Web document revisions
◇ ◇ ◇ ◇

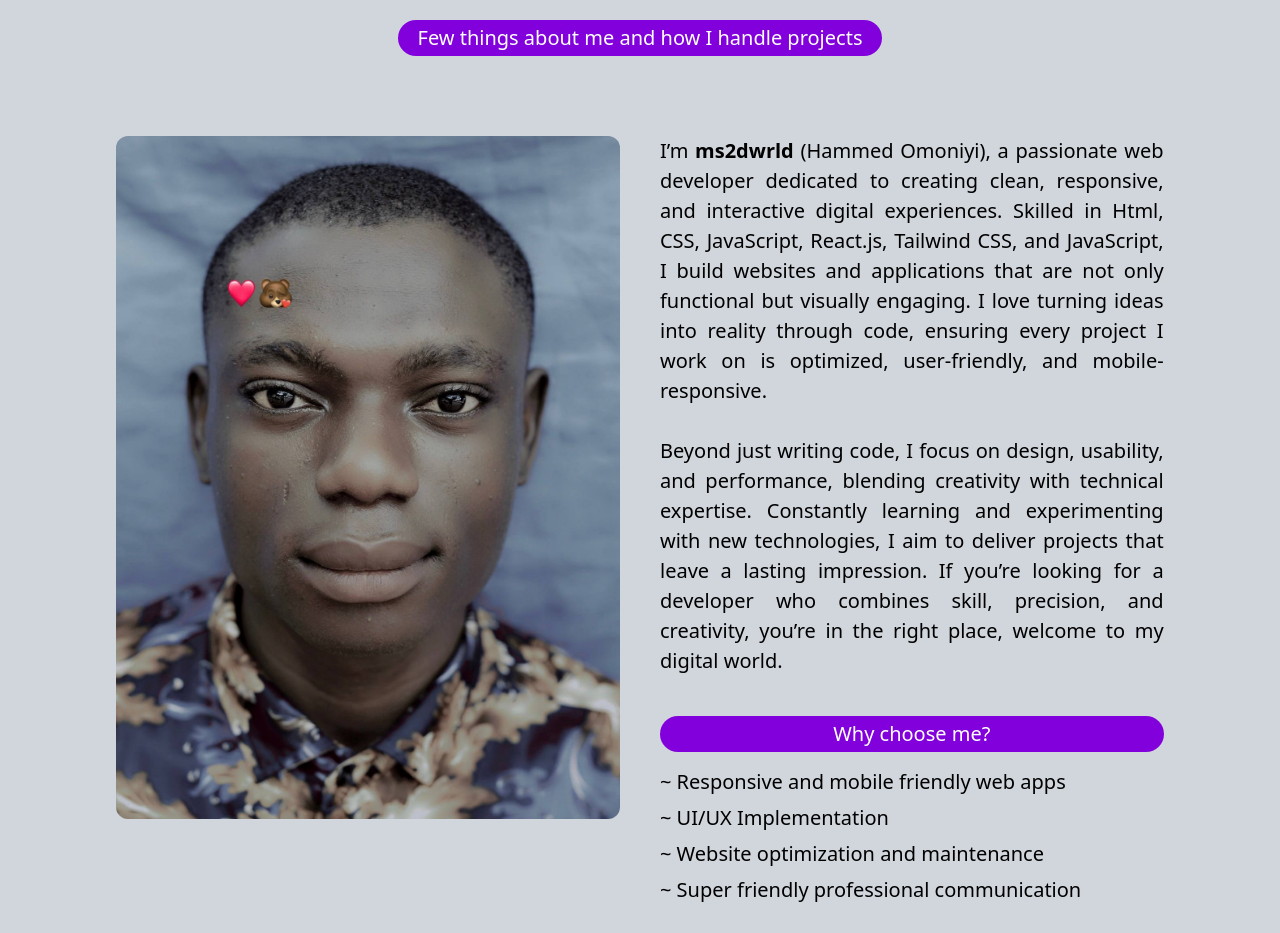
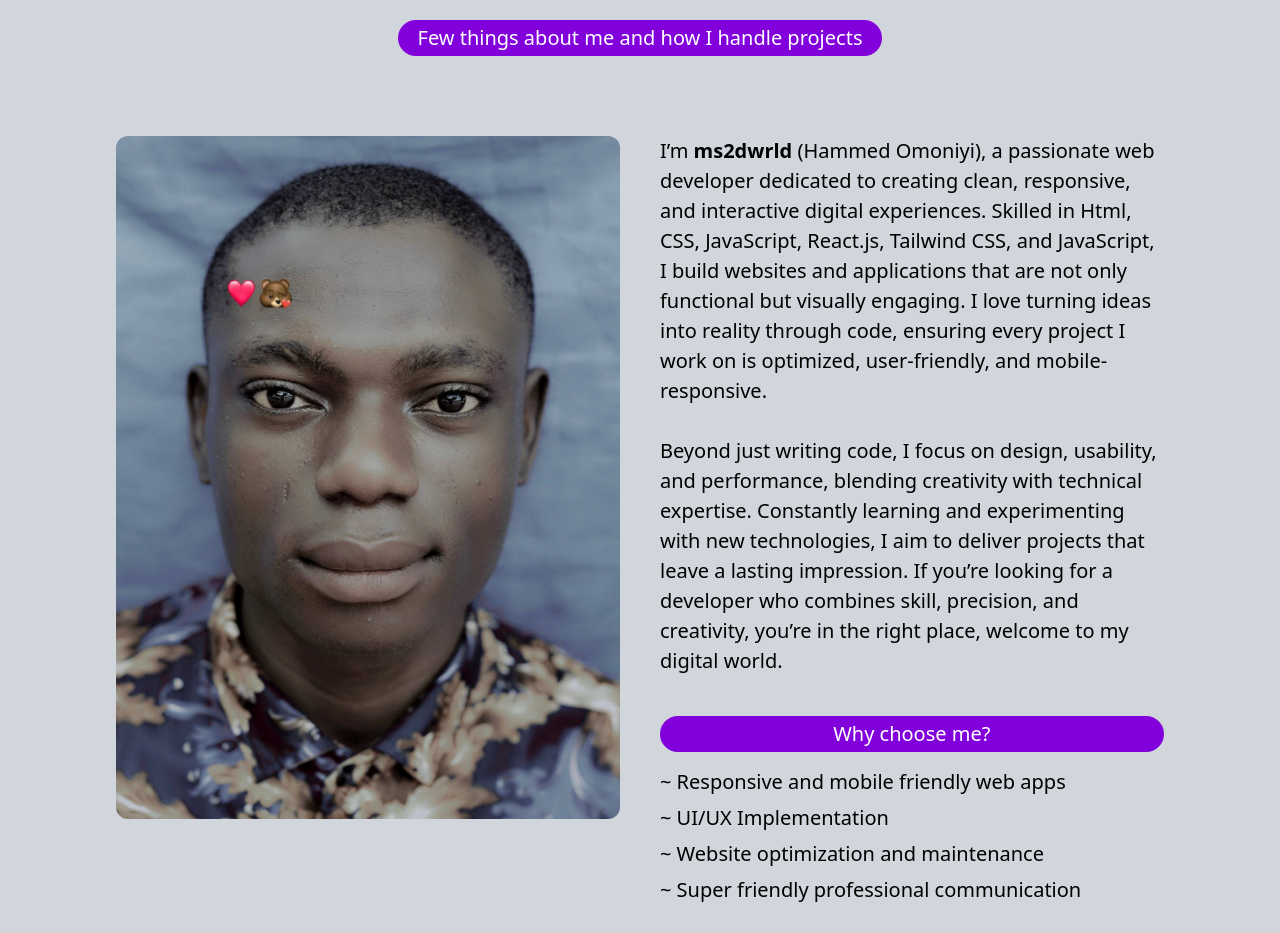
Before and after one commit to MORESUCCESS/react-portfolio, a React (Vite) app: page / in a window 1280 px wide. Shown: the part 960-1893 px from the top of the page. Built offline with nearby package versions, Linux system fonts and the light colour scheme.

Commit message:
Adjusted the text on the about me page

```diff
--- a/src/pages/home.jsx
+++ b/src/pages/home.jsx
@@ -130,7 +130,7 @@ const techItem = {
             </div>
 
             <div>
-              <p className="lg:text-[20px] text-justify">
+              <p className="lg:text-[20px]">
                 I’m <b>ms2dwrld</b> (Hammed Omoniyi), a passionate web developer dedicated to creating clean, responsive, and interactive digital experiences. Skilled in Html, CSS, JavaScript, React.js, Tailwind CSS, and JavaScript, I build websites and applications that are not only functional but visually engaging. I love turning ideas into reality through code, ensuring every project I work on is optimized, user-friendly, and mobile-responsive.
 
                 <br/><br/>Beyond just writing code, I focus on design, usability, and performance, blending creativity with technical expertise. Constantly learning and experimenting with new technologies, I aim to deliver projects that leave a lasting impression.
```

◇ ◇ ◇ ◇

● What you will do
Show the lines above that include "pages".

● Task answer
--- a/src/pages/home.jsx
+++ b/src/pages/home.jsx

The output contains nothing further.